Date: June 2021.
Source: European Journal of Orthodontics, cjab034, https://doi.org/10.1093/ejo/cjab034.
Objective: Quantification and visualization of the location and magnitude of facial asymmetry is important for diagnosis and treatment planning. The objective of this study was to analyze the asymmetric features of the face for skeletal Class III patients using spatially-dense geometric morphometrics.
Materials and Methods: Three-dimensional facial images were obtained for 86 skeletal Class III patients. About 7160 uniformly sampled quasi-landmarks were automatically identified on each face using template mapping technique. The pointwise surface-to-surface distance between original and mirror face was measured and visualized for the whole face after robust Procrustes superimposition. The degree of overall asymmetry in an individual was scored using a root-mean-squared-error. Automatic partitioning of the face was obtained, and the severity of the asymmetry compared among seven facial regions.
Results: Facial asymmetry was mainly located on, but not limited to, the lower two-thirds of the face in skeletal Class III patients. The lower cheek and nose asymmetry were detected to have more extensive and of a greater magnitude of asymmetry than other facial anatomical regions but with various individual variations. The overall facial asymmetry index and the regional facial asymmetry indices were higher in males and patients with chin deviation.
Conclusions: Soft tissue asymmetry is predominately presented in the lower-third of the face in skeletal Class III patients and with various variations on other facial anatomical regions. Morphometric techniques and computer intensive analysis have allowed sophisticated quantification and visualization of the pointwise asymmetry on the full face.
Article: Facial asymmetry assessment in skeletal Class III patients with spatially-dense geometric morphometrics.
Authors: Yi Fan, Wei He, Gui Chen, Guangying Song, Harold Matthews, Peter Claes, Ruoping Jiang, Tianmin Xu. Department of Orthodontics, Peking University School and Hospital of Stomatology, Beijing, China.
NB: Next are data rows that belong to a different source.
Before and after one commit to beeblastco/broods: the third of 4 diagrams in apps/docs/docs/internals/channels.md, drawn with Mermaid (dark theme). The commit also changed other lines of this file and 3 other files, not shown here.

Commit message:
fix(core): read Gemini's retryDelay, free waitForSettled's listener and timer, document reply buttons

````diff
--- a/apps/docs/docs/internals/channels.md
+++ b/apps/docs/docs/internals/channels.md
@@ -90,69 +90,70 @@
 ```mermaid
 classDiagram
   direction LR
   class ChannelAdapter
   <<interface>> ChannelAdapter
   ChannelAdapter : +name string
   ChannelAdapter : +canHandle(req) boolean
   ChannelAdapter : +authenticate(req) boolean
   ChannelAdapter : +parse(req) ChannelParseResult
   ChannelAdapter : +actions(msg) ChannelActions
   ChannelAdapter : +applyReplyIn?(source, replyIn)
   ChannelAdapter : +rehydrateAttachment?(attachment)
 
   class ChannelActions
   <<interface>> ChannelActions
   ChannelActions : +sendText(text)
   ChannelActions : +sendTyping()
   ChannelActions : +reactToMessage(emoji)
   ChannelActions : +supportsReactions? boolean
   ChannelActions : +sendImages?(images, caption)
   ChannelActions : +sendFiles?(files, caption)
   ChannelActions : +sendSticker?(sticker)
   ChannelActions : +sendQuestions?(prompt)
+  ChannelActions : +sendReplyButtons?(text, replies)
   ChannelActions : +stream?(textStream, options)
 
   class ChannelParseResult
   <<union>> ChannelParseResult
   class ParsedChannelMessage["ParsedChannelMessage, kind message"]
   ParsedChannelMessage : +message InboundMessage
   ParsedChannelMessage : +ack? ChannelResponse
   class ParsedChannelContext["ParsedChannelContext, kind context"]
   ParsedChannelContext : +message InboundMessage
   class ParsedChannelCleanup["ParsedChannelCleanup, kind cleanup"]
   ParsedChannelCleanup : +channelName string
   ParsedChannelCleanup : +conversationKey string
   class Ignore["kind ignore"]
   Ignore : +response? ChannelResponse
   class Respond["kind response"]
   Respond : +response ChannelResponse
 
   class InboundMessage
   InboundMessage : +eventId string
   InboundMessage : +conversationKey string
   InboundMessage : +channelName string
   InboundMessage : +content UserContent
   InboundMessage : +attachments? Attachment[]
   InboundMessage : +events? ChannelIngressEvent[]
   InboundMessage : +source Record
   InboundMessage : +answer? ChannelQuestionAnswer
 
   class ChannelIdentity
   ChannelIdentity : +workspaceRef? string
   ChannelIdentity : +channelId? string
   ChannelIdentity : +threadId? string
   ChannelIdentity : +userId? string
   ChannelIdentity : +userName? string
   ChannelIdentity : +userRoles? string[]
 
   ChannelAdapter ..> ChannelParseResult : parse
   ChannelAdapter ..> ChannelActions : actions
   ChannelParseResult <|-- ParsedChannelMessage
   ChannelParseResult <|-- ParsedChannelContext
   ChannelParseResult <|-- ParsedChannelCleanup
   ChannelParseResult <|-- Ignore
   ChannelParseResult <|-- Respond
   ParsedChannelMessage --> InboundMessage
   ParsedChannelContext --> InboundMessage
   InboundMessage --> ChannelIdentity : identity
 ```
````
Facial Science, Murdoch Children’s Research Institute, Melbourne, Australia.